So today, I went for a flight during sunset and I shot directly at the sun with a nice foreground which is almost completely dark. But guess what? I was able to expose that dark area a lot more in post processing because I shot in RAW. This post was inspired by that one single image and I wanted to share this information with some of you who might find it extremely useful.
What is RAW format?
So, RAW as it sounds is an image file with all raw data the camera is capturing once that shutter button is pressed. This is a generic term used to describe the type of format the camera sensor is recording. Most big name brands use their proprietary file formats to record raw data - for example Canon uses CR2 and Nikon uses NEF. Adobe has also introduced the DNG(Digital Negative) format which a lot of other companies use. It is also important to note that the file size of these RAW files are comparatively higher than that of JPEG due to no compression or processing.
Usually when you shoot in JPEG the camera determines what the picture should look like so it processes the data captured by the sensor and removes excess data before saving. What this means is that you end up with an image that looks good but there is no other data that you can go back and make use of to further process it. The camera sensor is actually able to collect a lot of details in shadows and highlights than what you would normally see in a compressed JPEG photo. On the other hand, RAW image files don’t usually look pleasing since it is a dump of a lot of data and that there is no processing. See below for an example.
Untouched RAW file:
Take a look at how much data in shadows you will be able to recover. This is just from one RAW image and there was no image stacking(multiple images blended with different exposures).
Color correction/manipulation is another area that you can tap into - with a RAW image you get more flexibility to play around with more colors and create the scene you envision instead of what the camera decides - it’s all about taking control.
👋 Tip: It is easy to recover details from shadows than from highlights. Usually when the image is washed out due to too much highlights there is very little you can recover even from a RAW image. To overcome this you can make the camera settings to underexpose the image about a half a stop to get you more data in the image file.
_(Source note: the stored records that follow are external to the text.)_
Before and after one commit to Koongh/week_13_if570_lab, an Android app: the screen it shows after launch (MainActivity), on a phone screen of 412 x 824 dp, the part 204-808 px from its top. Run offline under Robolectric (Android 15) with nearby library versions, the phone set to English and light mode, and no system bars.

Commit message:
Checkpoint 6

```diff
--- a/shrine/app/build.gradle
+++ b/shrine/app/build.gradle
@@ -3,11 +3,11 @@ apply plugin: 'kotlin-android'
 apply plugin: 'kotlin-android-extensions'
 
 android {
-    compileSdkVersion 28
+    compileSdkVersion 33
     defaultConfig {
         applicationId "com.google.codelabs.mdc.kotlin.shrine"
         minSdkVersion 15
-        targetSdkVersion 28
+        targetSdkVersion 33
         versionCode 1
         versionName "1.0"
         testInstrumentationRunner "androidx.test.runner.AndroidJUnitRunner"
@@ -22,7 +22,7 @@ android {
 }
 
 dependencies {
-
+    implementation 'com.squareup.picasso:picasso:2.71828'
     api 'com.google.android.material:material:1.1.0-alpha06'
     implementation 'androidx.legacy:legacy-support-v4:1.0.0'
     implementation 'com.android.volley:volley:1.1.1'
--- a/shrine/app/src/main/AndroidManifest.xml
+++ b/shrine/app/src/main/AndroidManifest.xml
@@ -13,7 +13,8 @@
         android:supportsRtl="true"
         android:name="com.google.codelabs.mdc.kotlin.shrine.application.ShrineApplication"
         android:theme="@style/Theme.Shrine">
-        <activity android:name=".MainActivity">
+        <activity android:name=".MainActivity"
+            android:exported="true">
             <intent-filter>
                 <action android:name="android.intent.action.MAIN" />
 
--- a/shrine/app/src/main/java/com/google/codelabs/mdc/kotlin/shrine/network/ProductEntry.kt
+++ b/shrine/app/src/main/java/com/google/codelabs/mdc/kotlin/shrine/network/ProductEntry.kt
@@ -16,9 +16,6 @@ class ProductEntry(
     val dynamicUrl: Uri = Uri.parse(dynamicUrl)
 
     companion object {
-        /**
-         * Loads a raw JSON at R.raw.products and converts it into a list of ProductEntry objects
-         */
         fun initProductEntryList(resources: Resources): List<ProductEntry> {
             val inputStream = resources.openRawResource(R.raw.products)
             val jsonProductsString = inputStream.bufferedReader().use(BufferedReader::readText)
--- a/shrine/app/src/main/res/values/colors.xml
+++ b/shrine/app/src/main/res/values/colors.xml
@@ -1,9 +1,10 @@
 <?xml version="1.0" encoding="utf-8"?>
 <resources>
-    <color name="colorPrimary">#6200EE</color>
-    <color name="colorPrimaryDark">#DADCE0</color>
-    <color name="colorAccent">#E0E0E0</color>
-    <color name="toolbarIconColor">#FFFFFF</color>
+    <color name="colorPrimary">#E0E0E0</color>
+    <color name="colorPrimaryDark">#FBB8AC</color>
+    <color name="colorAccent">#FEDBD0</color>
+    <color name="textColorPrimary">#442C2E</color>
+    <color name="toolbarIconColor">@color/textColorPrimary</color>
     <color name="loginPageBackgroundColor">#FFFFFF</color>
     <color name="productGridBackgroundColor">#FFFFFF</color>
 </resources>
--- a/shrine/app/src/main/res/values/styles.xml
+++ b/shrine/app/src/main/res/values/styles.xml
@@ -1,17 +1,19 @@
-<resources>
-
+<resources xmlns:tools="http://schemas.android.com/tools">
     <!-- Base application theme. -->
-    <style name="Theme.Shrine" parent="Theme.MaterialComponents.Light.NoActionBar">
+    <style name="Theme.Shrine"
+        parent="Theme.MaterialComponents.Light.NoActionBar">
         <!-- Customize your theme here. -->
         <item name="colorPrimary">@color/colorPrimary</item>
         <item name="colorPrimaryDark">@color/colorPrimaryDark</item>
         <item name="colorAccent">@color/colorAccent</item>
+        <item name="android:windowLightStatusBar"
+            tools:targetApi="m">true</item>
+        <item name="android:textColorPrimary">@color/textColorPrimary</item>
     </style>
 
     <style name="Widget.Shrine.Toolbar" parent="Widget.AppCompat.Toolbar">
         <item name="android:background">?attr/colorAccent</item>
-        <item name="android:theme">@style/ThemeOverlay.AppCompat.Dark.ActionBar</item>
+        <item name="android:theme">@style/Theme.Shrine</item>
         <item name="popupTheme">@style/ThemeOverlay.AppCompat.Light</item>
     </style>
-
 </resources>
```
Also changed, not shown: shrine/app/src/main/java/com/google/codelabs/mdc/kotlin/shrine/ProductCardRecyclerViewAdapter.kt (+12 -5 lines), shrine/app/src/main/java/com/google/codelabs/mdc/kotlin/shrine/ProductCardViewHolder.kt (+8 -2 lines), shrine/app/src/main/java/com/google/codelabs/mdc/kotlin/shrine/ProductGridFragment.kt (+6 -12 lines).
This all varies depending on the available light and also your camera. So its better to experiment until you know how to get the camera to save all that juice to help you create that stunning shot.
This is not for everyone, but if you have a vision to create or mold something, you need to have all the ingredients in place. So you can carve out the unnecessary, enhance what’s important and create that beautiful piece of art. And that is why you should be commanding the camera not to mess with the image data and let you take care of it. Sure, the camera itself has presets that you can use which may work in some cases but for greater flexibility, shooting in RAW is absolutely necessary.
One last important point to remember - not all cameras can shoot RAW and not all image editing software can handle RAW. For software, I would highly recommend Adobe Lightroom as it has camera profiles and fully compatible with most of the RAW file types.